Legal Institutions of Farmland Succession: Implications for Sustainable Food Systems
Food Law, Land Tenure, Sustainable Food Systems, Property Rights, Succession, Modern Farmland
The legal institutions relevant to farmland succession — defined as the transfer of property in and control over farmland — are increasingly important determinants of sustainable environmental outcomes on modern farms. The history of farmland succession has been written, by and large, through extra-legal processes of transfer and inheritance between generations of close family relations. This familiar “family farm” model, however, is rapidly being replaced by succession arrangements between non-relatives, often strangers, with entrant farmers from non-agricultural backgrounds. As a growing number of current farmers retire and seek creative ways to transfer control and ownership of their farms, the availability and content of property arrangements on farmlands acquire a new significance. The resulting formalization of farmland succession places greater demands on policy makers to craft farmland tenure options and supporting institutions that are suitable to a wider diversity of needs, particularly among small farmers, and to consider the impacts of these arrangements for sustainable food systems over the long term.
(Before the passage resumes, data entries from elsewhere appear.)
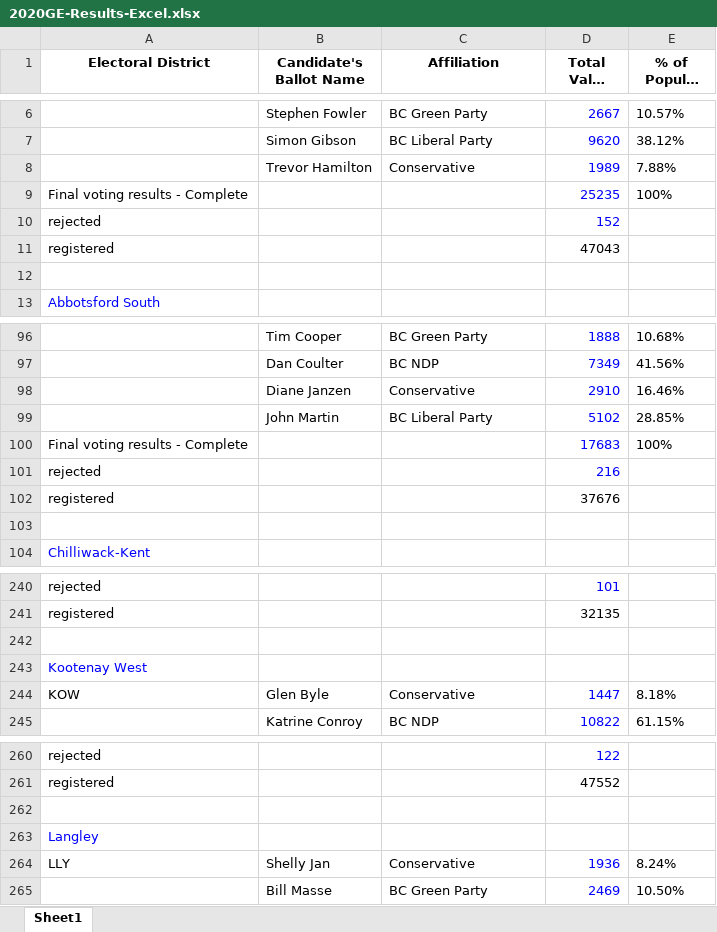
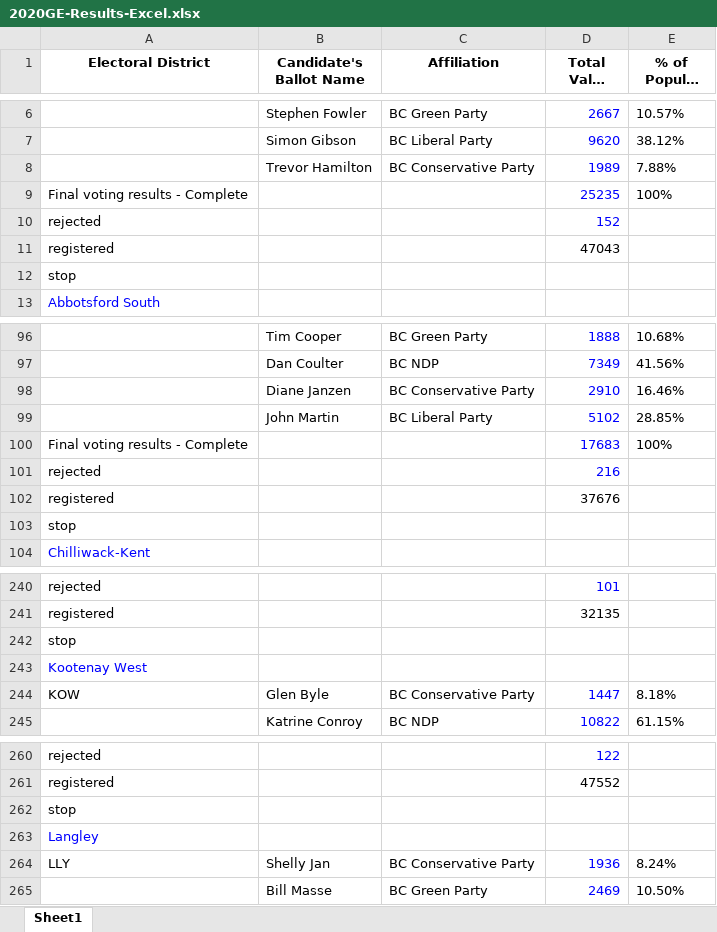
Before and after one commit to nanstey/vote_bc, an Excel workbook: db/excel/2020GE-Results-Excel.xlsx, sheet Sheet1, drawn as a sheet; only a part is shown, gaps mark what is left out; long unchanged cells end in …; values as stored, in another font and other column widths than the file's, no borders; the diff covers the shown part only; the diff names each change by its address in the sheet, - before the commit and + after, or states it on an @@ line.

Commit message:
Edited the sheet a bit to make it easier to read

```diff
--- a/db/excel/2020GE-Results-Excel.xlsx (sheet Sheet1)
+++ b/db/excel/2020GE-Results-Excel.xlsx (sheet Sheet1)
-C8 (Affiliation): Conservative
+C8 (Affiliation): BC Conservative Party
-A12 (Electoral District): (empty)
+A12 (Electoral District): stop
-C98 (Affiliation): Conservative
+C98 (Affiliation): BC Conservative Party
-A103 (Electoral District): (empty)
+A103 (Electoral District): stop
-A242 (Electoral District): (empty)
+A242 (Electoral District): stop
-C244 (Affiliation): Conservative
+C244 (Affiliation): BC Conservative Party
-A262 (Electoral District): (empty)
+A262 (Electoral District): stop
-C264 (Affiliation): Conservative
+C264 (Affiliation): BC Conservative Party
```
Also changed, not shown: 1 added row and 99 edited cells elsewhere in this sheet.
Jamie Baxter, "Legal Institutions of Farmland Succession: Implications for Sustainable Food Systems" (2013) 65:2 Maine L Rev 381.